:: Dataset records ::
-=-=-
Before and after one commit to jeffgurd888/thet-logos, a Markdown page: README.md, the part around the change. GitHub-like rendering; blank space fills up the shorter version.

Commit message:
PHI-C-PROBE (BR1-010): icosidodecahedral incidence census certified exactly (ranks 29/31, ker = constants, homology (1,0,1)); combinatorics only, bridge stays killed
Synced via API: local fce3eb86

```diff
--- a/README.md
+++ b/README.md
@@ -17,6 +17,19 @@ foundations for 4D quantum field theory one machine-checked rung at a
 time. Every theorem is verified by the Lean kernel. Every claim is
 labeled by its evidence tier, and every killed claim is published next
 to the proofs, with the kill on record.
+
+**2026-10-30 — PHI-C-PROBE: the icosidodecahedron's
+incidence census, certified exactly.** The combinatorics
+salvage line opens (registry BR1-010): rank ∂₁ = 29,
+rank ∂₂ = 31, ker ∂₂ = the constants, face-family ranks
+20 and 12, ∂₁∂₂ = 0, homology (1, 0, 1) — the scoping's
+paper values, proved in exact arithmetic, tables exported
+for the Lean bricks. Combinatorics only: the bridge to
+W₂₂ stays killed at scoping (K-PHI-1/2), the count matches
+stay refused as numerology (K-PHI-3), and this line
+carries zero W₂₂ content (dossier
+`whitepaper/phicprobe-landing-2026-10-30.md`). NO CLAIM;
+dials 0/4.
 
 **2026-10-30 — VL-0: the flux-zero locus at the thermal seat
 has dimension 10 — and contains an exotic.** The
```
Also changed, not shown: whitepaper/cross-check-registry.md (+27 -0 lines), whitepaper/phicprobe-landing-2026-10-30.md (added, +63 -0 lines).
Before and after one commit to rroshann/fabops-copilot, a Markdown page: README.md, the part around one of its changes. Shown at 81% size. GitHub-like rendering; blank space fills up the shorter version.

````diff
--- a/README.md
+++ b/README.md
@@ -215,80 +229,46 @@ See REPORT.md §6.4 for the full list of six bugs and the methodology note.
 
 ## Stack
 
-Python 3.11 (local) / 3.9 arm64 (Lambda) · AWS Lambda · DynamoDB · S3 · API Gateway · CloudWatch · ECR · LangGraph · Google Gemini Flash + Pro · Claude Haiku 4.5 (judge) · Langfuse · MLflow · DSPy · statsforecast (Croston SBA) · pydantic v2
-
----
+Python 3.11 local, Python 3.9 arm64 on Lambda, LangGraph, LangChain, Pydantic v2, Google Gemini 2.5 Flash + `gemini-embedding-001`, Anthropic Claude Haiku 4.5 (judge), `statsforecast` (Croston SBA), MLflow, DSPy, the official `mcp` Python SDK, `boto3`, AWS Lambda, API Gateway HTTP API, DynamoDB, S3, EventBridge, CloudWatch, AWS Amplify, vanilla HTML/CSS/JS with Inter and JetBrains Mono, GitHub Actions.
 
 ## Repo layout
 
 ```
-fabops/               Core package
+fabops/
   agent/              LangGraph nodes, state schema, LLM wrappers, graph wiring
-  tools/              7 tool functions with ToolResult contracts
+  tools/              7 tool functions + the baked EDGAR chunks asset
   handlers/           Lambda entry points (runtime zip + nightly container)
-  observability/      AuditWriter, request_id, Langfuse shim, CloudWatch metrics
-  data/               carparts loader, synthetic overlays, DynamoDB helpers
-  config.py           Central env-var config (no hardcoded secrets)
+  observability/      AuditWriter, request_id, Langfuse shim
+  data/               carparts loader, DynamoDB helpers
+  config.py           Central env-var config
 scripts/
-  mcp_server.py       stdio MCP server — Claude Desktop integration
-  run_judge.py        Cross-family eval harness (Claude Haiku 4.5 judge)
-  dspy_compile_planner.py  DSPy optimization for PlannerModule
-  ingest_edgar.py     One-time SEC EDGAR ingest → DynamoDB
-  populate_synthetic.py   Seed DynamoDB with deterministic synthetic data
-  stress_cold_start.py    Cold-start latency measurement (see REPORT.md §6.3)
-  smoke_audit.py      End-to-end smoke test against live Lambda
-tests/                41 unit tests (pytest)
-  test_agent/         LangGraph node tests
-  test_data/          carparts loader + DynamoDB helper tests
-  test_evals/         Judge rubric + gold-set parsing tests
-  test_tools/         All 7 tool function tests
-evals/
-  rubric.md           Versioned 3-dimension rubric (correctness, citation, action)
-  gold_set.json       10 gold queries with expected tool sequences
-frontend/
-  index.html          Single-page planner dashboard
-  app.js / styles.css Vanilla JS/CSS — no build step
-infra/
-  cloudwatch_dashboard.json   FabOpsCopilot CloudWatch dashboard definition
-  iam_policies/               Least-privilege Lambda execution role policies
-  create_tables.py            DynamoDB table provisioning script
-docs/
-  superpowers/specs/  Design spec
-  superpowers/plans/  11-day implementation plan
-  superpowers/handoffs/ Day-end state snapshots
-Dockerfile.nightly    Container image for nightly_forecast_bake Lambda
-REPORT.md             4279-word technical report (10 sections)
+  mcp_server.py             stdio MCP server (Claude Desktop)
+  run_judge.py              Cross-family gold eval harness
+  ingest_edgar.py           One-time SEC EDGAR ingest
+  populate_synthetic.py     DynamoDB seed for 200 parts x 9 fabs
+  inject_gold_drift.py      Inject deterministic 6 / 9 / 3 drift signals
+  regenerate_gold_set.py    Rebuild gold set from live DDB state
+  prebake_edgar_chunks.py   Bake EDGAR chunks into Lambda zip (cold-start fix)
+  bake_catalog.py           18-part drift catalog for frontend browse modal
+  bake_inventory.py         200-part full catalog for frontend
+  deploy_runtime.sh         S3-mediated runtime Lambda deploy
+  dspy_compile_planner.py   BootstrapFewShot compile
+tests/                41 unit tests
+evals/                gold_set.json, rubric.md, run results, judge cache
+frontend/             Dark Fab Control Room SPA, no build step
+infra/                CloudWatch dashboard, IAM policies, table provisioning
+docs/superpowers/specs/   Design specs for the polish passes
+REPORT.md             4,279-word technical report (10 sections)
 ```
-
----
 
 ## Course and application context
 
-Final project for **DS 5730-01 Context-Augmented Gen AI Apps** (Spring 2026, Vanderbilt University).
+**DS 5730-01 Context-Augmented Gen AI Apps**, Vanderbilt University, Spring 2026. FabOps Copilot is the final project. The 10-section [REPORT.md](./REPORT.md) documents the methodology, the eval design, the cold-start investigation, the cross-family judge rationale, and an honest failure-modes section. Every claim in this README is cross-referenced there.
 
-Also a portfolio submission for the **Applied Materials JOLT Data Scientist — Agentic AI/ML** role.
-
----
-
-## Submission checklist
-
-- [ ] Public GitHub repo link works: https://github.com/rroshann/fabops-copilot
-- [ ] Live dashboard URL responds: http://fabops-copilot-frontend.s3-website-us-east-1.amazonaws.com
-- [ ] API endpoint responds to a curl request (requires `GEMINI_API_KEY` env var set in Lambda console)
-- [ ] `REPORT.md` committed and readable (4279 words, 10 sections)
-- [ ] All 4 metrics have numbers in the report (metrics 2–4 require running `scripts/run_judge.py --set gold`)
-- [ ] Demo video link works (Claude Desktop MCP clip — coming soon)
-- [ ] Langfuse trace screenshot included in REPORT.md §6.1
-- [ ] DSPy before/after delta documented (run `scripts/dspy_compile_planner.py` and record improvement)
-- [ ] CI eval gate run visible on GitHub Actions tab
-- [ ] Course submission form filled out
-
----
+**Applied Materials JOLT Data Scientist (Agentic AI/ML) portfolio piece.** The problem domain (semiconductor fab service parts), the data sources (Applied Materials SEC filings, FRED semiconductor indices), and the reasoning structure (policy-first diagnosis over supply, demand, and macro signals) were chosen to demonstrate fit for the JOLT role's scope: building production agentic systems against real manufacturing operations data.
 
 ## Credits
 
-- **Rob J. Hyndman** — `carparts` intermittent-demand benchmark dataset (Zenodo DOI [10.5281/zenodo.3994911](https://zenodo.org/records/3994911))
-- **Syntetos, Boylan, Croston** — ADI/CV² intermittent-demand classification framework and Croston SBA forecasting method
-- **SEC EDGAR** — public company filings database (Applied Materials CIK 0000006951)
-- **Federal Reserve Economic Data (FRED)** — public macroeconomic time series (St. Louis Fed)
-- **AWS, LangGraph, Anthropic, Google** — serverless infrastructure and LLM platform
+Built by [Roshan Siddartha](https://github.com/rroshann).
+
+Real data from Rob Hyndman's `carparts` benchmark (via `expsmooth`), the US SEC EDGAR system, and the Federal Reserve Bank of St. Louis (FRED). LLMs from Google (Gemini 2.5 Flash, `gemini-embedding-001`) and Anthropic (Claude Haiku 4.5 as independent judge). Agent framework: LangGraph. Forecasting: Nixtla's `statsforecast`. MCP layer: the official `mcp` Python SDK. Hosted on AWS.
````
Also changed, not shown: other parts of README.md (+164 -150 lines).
-=-=-
:: Work item ::
Pull out each line of the entries that contains "rubric".

:: Answer for this exercise ::
-  test_evals/         Judge rubric + gold-set parsing tests
-  rubric.md           Versioned 3-dimension rubric (correctness, citation, action)
+evals/                gold_set.json, rubric.md, run results, judge cache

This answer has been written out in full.